Data for processing:
================================

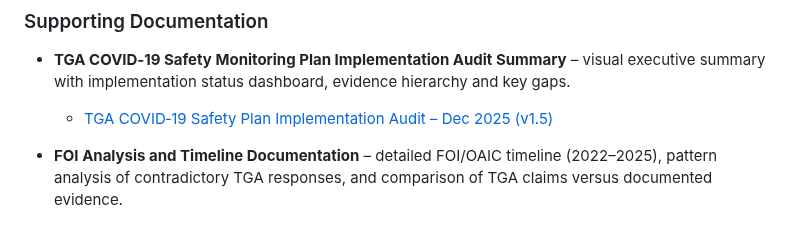
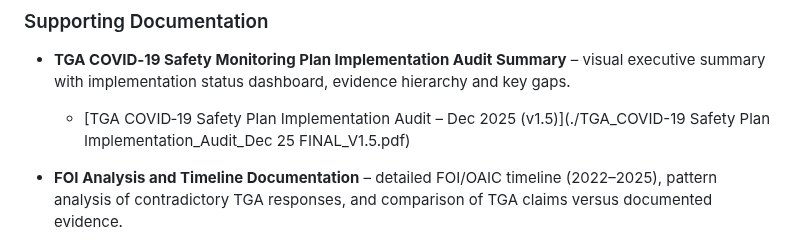
Before and after one commit to paulrekaris/TGA-COVID19-Vaccine-Safety-Monitoring-Audit, a Markdown page: README.md, the part around the change. Drawn GitHub-style.

```diff
--- a/README.md
+++ b/README.md
@@ -325,7 +325,7 @@ The comprehensive audit report includes:
 [](https://github.com/paulrekaris/TGA-COVID19-Vaccine-Safety-Monitoring-Audit/blob/main/README.md#supporting-documentation)
 
 - **TGA COVID‑19 Safety Monitoring Plan Implementation Audit Summary** – visual executive summary with implementation status dashboard, evidence hierarchy and key gaps.
-   - [TGA COVID‑19 Safety Plan Implementation Audit – Dec 2025 (v1.5)](./TGA_COVID-19%20Safety%20Plan%20Implementation_Audit_Dec%2025%20V1.5.pdf)
+   - [TGA COVID‑19 Safety Plan Implementation Audit – Dec 2025 (v1.5)](./TGA_COVID-19 Safety Plan Implementation_Audit_Dec 25 FINAL_V1.5.pdf)
 
 - **FOI Analysis and Timeline Documentation** – detailed FOI/OAIC timeline (2022–2025), pattern analysis of contradictory TGA responses, and comparison of TGA claims versus documented evidence.
    - [TGA FOI Analysis – Dec 2025 (v1.5)](./TGA%20FOI%20Analysis%20Dec%202025_V1.5.pdf)
```
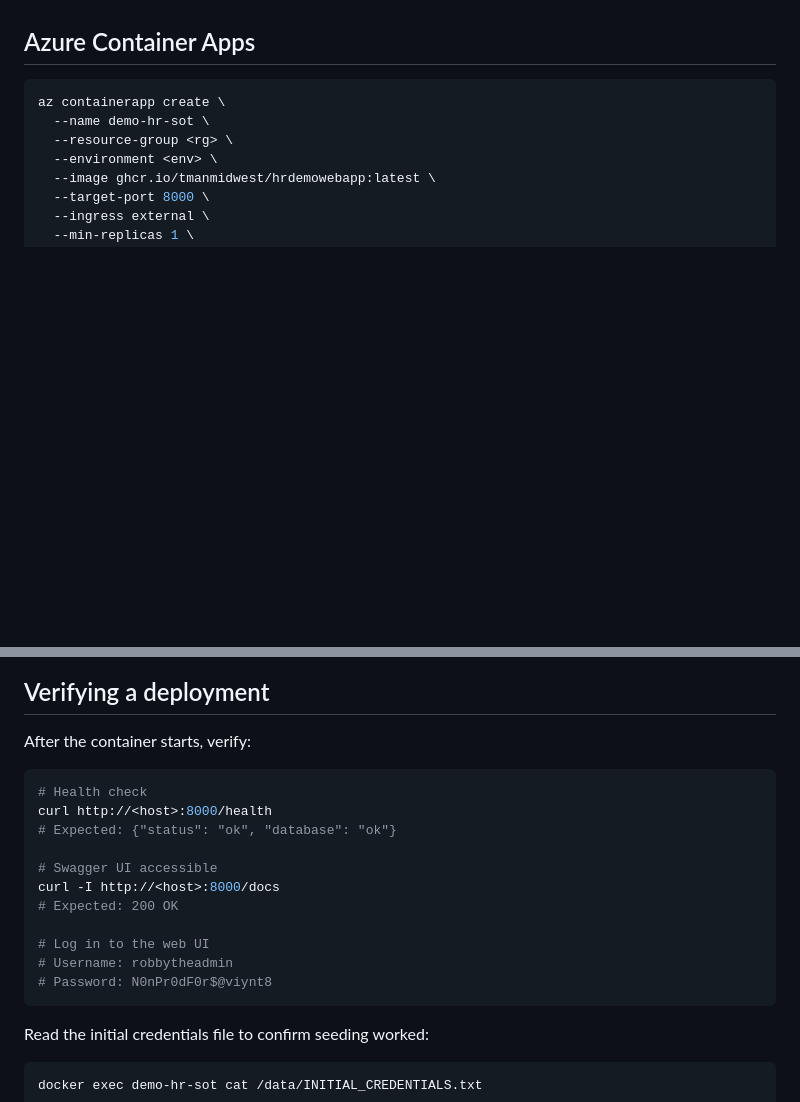
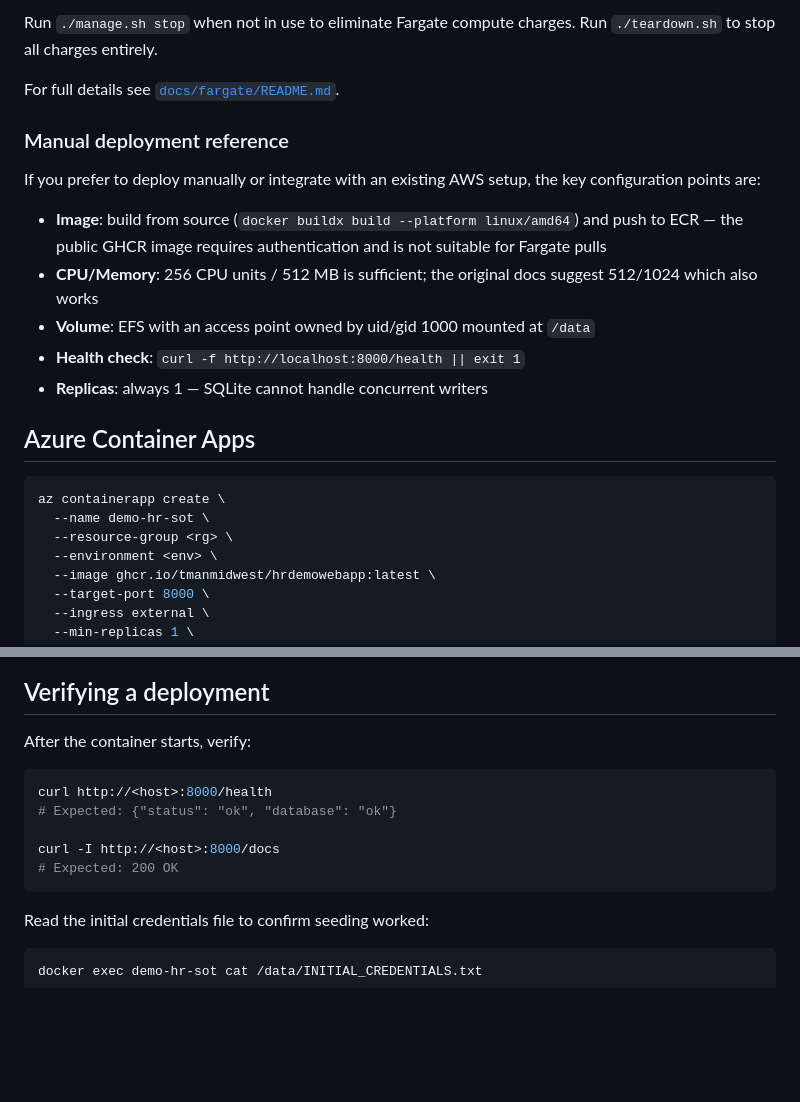
Before and after one commit to tmanmidwest/hrDemoWebApp, a Markdown page: docs/DEPLOYMENT.md, 2 parts joined by grey strips. GitHub-like rendering; blank space fills up the shorter version.

````diff
--- a/docs/DEPLOYMENT.md
+++ b/docs/DEPLOYMENT.md
@@ -123,3 +148,16 @@ The app is now ready to serve as an HR data source. Employees, lookups, and cred
+Run `./manage.sh stop` when not in use to eliminate Fargate compute charges. Run `./teardown.sh` to stop all charges entirely.
+
+For full details see [`docs/fargate/README.md`](fargate/README.md).
+
+### Manual deployment reference
+
+If you prefer to deploy manually or integrate with an existing AWS setup, the key configuration points are:
+
+- **Image**: build from source (`docker buildx build --platform linux/amd64`) and push to ECR — the public GHCR image requires authentication and is not suitable for Fargate pulls
+- **CPU/Memory**: 256 CPU units / 512 MB is sufficient; the original docs suggest 512/1024 which also works
+- **Volume**: EFS with an access point owned by uid/gid 1000 mounted at `/data`
+- **Health check**: `curl -f http://localhost:8000/health || exit 1`
+- **Replicas**: always 1 — SQLite cannot handle concurrent writers
 
 ## Azure Container Apps
 
@@ -227,17 +265,11 @@ docker run -d -p 8000:8000 -v $(pwd)/data:/data demo-hr-sot:local
 After the container starts, verify:
 
 ```bash
-# Health check
 curl http://<host>:8000/health
 # Expected: {"status": "ok", "database": "ok"}
 
-# Swagger UI accessible
 curl -I http://<host>:8000/docs
 # Expected: 200 OK
-
-# Log in to the web UI
-# Username: robbytheadmin
-# Password: N0nPr0dF0r$@viynt8
 ```
 
 Read the initial credentials file to confirm seeding worked:
````
Also changed, not shown: other parts of docs/DEPLOYMENT.md (+60 -36 lines), README.md (+15 -1 lines).
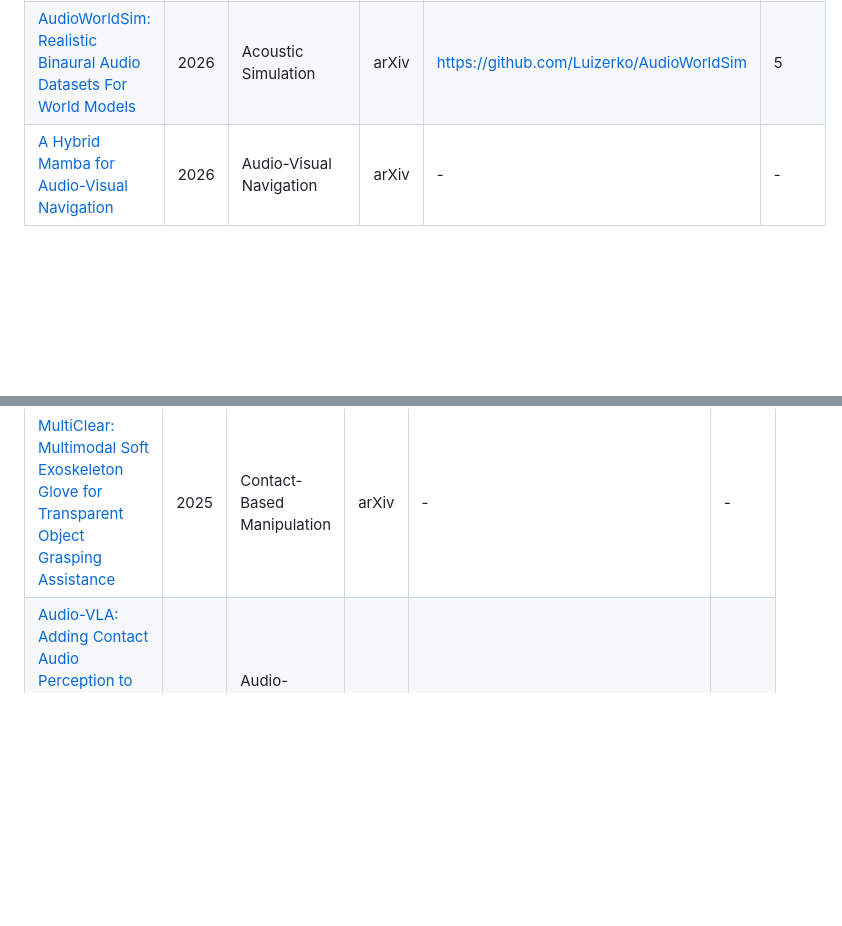
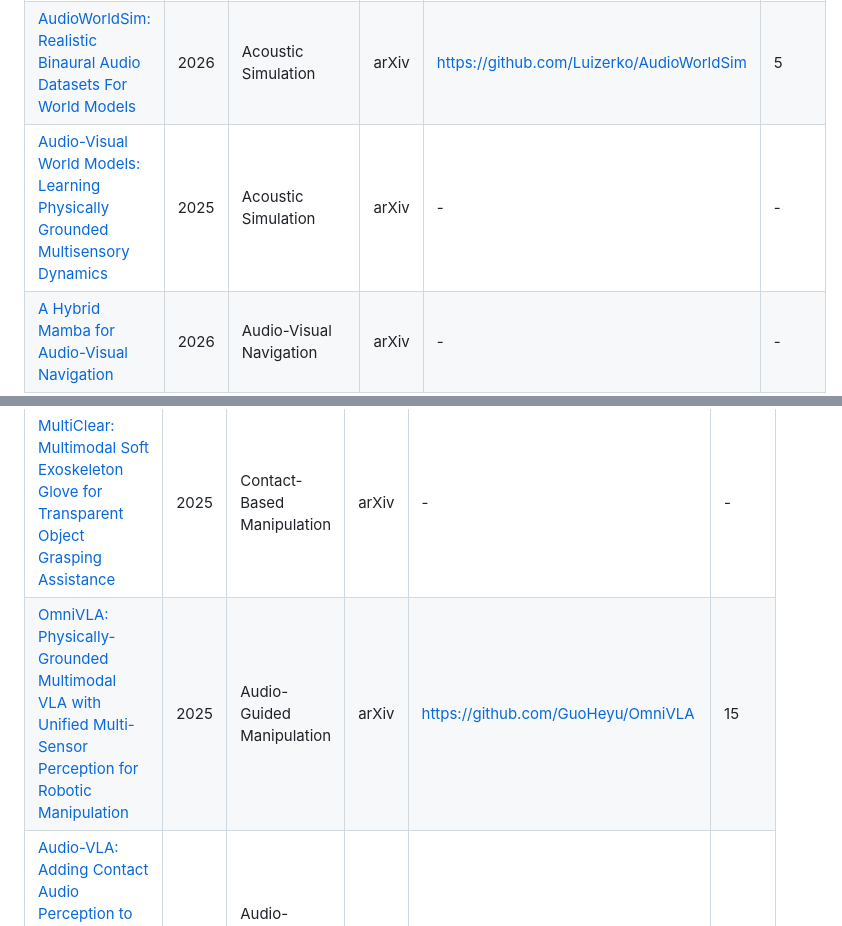
Before and after one commit to wentaoL86/Embodied-Audio, a Markdown page: README.md, 2 parts joined by grey strips. GitHub-like rendering; blank space fills up the shorter version.

Commit message:
Add AVWM and OmniVLA to taxonomy tables
Catch verified embodied-audio misses: Audio-Visual World Models (Physical Reason / acoustic world modeling) and OmniVLA with microphone-array sensing (Physical Interact).

```diff
--- a/README.md
+++ b/README.md
@@ -54,6 +54,7 @@ The tables below list representative papers from the current nine-part taxonomy.
 | --- | --- | --- | --- | --- | --- |
 | [BinauralVAE: Spatial Audio Reconstruction For World Models](https://arxiv.org/abs/2609.06837) | 2026 | Acoustic Simulation | arXiv | https://github.com/Luizerko/BinauralVAE | 2 |
 | [AudioWorldSim: Realistic Binaural Audio Datasets For World Models](https://arxiv.org/abs/2608.21075) | 2026 | Acoustic Simulation | arXiv | https://github.com/Luizerko/AudioWorldSim | 5 |
+| [Audio-Visual World Models: Learning Physically Grounded Multisensory Dynamics](https://arxiv.org/abs/2512.00883) | 2025 | Acoustic Simulation | arXiv | - | - |
 | [A Hybrid Mamba for Audio-Visual Navigation](https://arxiv.org/abs/2607.13110) | 2026 | Audio-Visual Navigation | arXiv | - | - |
 | [LH-AVLN: A Benchmark for Long-Horizon Audio-Visual-Language Navigation](https://arxiv.org/abs/2607.03920) | 2026 | Audio-Visual Navigation | arXiv | - | - |
 | [Reliability-Aware Geometric Fusion for Robust Audio-Visual Navigation](https://arxiv.org/abs/2604.02391) | 2026 | Audio-Visual Navigation | arXiv | - | - |
@@ -80,6 +81,7 @@ The tables below list representative papers from the current nine-part taxonomy.
 | [The Role of Consequential and Functional Sound in Human-Robot Interaction: Toward Audio Augmented Reality Interfaces](http://arxiv.org/abs/2511.15956v3) | 2025 | Sonic Feedback Interfaces | arXiv | - | - |
 | [A Multi-Modal Interaction Framework for Efficient Human-Robot Collaborative Shelf Picking](http://arxiv.org/abs/2504.06593v1) | 2025 | Audio-Guided Manipulation | arXiv | - | - |
 | [MultiClear: Multimodal Soft Exoskeleton Glove for Transparent Object Grasping Assistance](http://arxiv.org/abs/2504.03379v1) | 2025 | Contact-Based Manipulation | arXiv | - | - |
+| [OmniVLA: Physically-Grounded Multimodal VLA with Unified Multi-Sensor Perception for Robotic Manipulation](https://arxiv.org/abs/2511.01210) | 2025 | Audio-Guided Manipulation | arXiv | https://github.com/GuoHeyu/OmniVLA | 15 |
 | [Audio-VLA: Adding Contact Audio Perception to Vision-Language-Action Model for Robotic Manipulation](http://arxiv.org/abs/2511.09958v1) | 2025 | Audio-Guided Manipulation | arXiv | - | - |
 
 ### Symbolic Listen (Sy1 Listen)
```
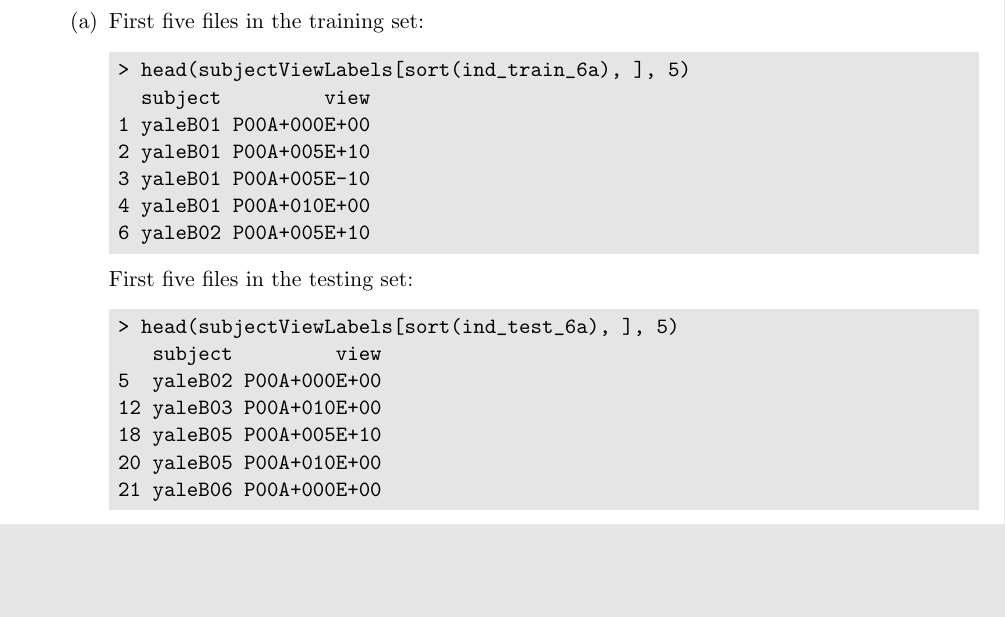
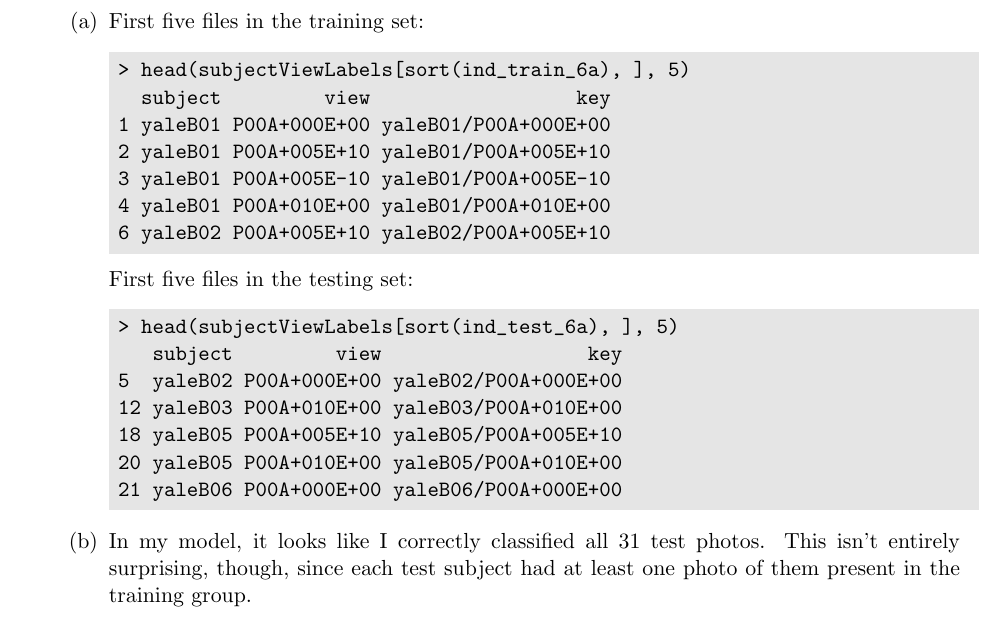
Before and after one commit to BrianWeinstein/data-mining, a LaTeX problem sheet (homework_2/writeup/hw02_writeup.tex): part of page 11 of 11, cut so that both start at the same text, the shorter picture padded with empty space. Compiled offline with pdfLaTeX.

Commit message:
fixed parts of problem 6b

```diff
--- a/homework_2/writeup/hw02_writeup.tex
+++ b/homework_2/writeup/hw02_writeup.tex
@@ -408,27 +408,28 @@ In choosing a value of $k$ that generates the best model, we should always use t
 \part First five files in the training set:
 \begin{code}
 > head(subjectViewLabels[sort(ind_train_6a), ], 5)
-  subject         view
-1 yaleB01 P00A+000E+00
-2 yaleB01 P00A+005E+10
-3 yaleB01 P00A+005E-10
-4 yaleB01 P00A+010E+00
-6 yaleB02 P00A+005E+10
+  subject         view                  key
+1 yaleB01 P00A+000E+00 yaleB01/P00A+000E+00
+2 yaleB01 P00A+005E+10 yaleB01/P00A+005E+10
+3 yaleB01 P00A+005E-10 yaleB01/P00A+005E-10
+4 yaleB01 P00A+010E+00 yaleB01/P00A+010E+00
+6 yaleB02 P00A+005E+10 yaleB02/P00A+005E+10
 \end{code}
 
 First five files in the testing set:
 \begin{code}
 > head(subjectViewLabels[sort(ind_test_6a), ], 5)
-   subject         view
-5  yaleB02 P00A+000E+00
-12 yaleB03 P00A+010E+00
-18 yaleB05 P00A+005E+10
-20 yaleB05 P00A+010E+00
-21 yaleB06 P00A+000E+00
+   subject         view                  key
+5  yaleB02 P00A+000E+00 yaleB02/P00A+000E+00
+12 yaleB03 P00A+010E+00 yaleB03/P00A+010E+00
+18 yaleB05 P00A+005E+10 yaleB05/P00A+005E+10
+20 yaleB05 P00A+010E+00 yaleB05/P00A+010E+00
+21 yaleB06 P00A+000E+00 yaleB06/P00A+000E+00
 \end{code}
 
-%\part
-%
+\part In my model, it looks like I correctly classified all 31 test photos. This isn't entirely surprising, though, since each test subject had at least one photo of them present in the training group.
+
+
 %\part
 %
 %\part
```
Also changed, not shown: homework_2/hw02_problem_set.pdf, homework_2/writeup/hw02_writeup.pdf, 2 other files.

================================

Look through the data above for the string "five" and copy every line where it appears.

Solved problem:
 \part First five files in the training set:
 First five files in the testing set:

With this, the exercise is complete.